Supplied data: Begin
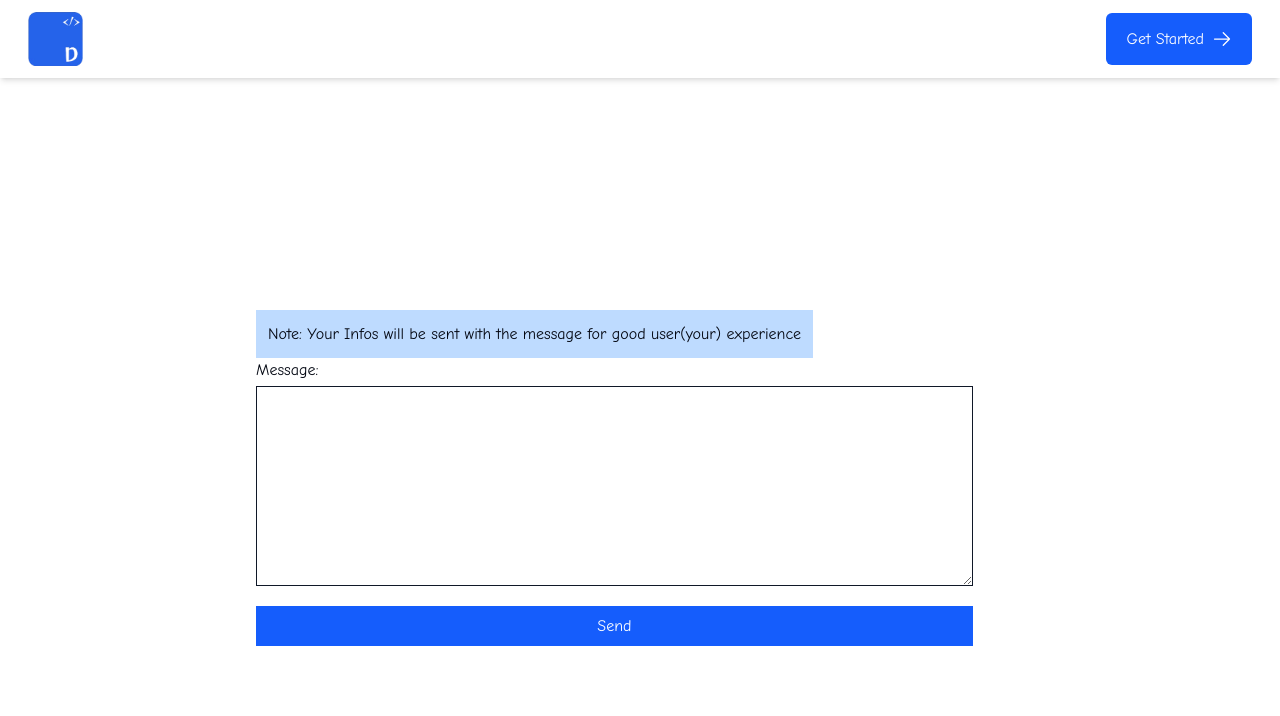
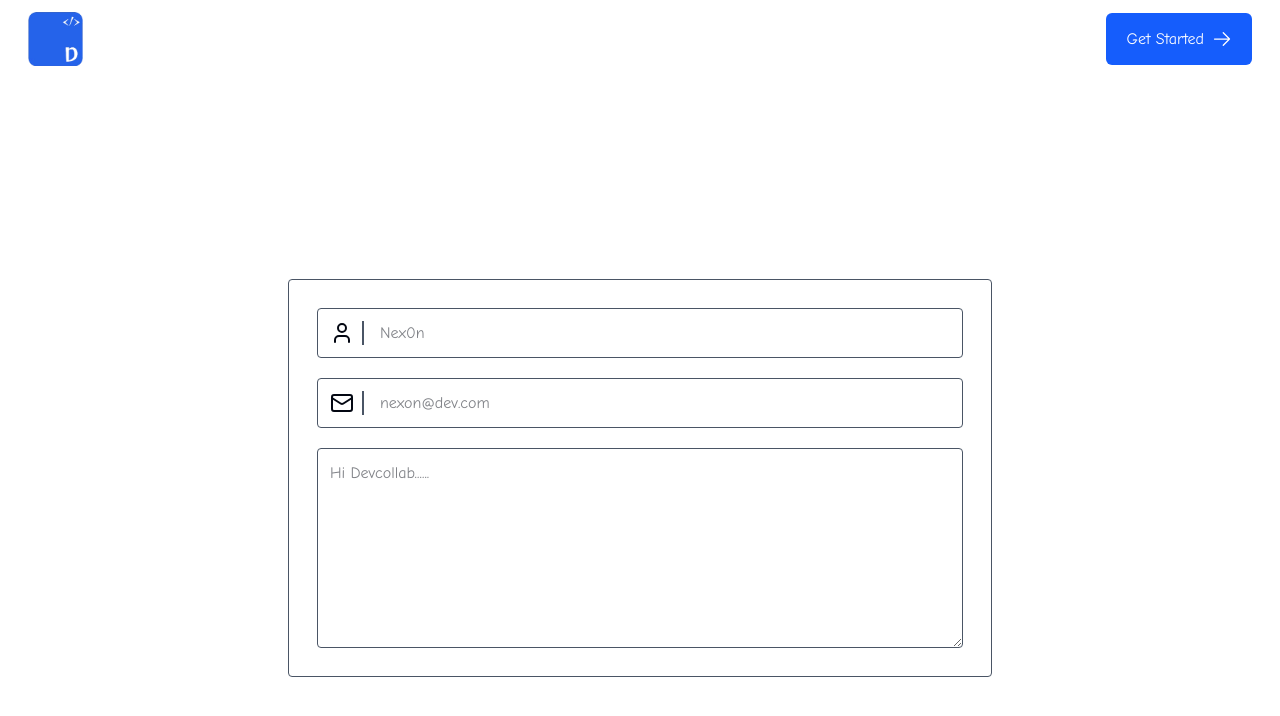
Before and after one commit to Jaycode01/DevCollab, a Next.js app in the folder frontend/: page /contact in a window 1280 px wide. Shown: the top 716 px of the page. Built offline with nearby package versions, Linux system fonts and the light colour scheme; no server answers.

Commit message:
started working on contact page

```diff
--- a/frontend/src/app/contact/page.tsx
+++ b/frontend/src/app/contact/page.tsx
@@ -1,26 +1,44 @@
+import { Mail, User } from "lucide-react";
+
 export default function ContactUs() {
   return (
-    <div>
-      <div className="flex flex-col justify-center h-[100vh] pl-[20%]">
-        <div className="bg-blue-200 w-fit p-3">
-          <p className="text-left">
-            Note: Your Infos will be sent with the message for good user(your)
-            experience
-          </p>
+    <div className="flex flex-col h-[100vh] bg-white justify-center items-center">
+      <form
+        action=""
+        className="w-[55%] border-gray-600 border p-7 rounded flex flex-col gap-5"
+      >
+        <div className="border border-gray-600 rounded p-3 flex items-center gap-1.5">
+          <label htmlFor="name" className="border-r-[2px] border-gray-600 pr-2">
+            <User />
+          </label>
+          <input
+            type="text"
+            name="name"
+            id="name"
+            className="border-none outline-none w-full text-inherit px-2.5"
+            placeholder="Nex0n"
+          />
         </div>
-        <form action="" className="w-[70%]">
-          <div className="flex flex-col gap-1">
-            <label htmlFor="">Message:</label>
-            <textarea className="border border-gray-900 px-4 py-2 h-[200px] outline-none text-sm" />
-          </div>
-          <button
-            type="submit"
-            className="w-full text-center text-white bg-blue-600 py-2 mt-5 hover:bg-blue-500"
+        <div className="border border-gray-600 rounded p-3 flex items-center gap-1.5">
+          <label
+            htmlFor="email"
+            className="border-r-[2px] border-gray-600 pr-2"
           >
-            Send
-          </button>
-        </form>
-      </div>
+            <Mail />
+          </label>
+          <input
+            type="email"
+            className="outline-none w-full text-inherit px-2.5"
+            placeholder="nexon@dev.com"
+          />
+        </div>
+        <textarea
+          name=""
+          id=""
+          className="border border-gray-600 rounded h-[200px] p-3"
+          placeholder="Hi Devcollab......"
+        />
+      </form>
     </div>
   );
 }
```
Supplied data: End
▶ About this task
For each line of the data that includes the word "page", return a copy of it.

▶ Output
Before and after one commit to Jaycode01/DevCollab, a Next.js app in the folder frontend/: page /contact in a window 1280 px wide. Shown: the top 716 px of the page. Built offline with nearby package versions, Linux system fonts and the light colour scheme; no server answers.
started working on contact page
--- a/frontend/src/app/contact/page.tsx
+++ b/frontend/src/app/contact/page.tsx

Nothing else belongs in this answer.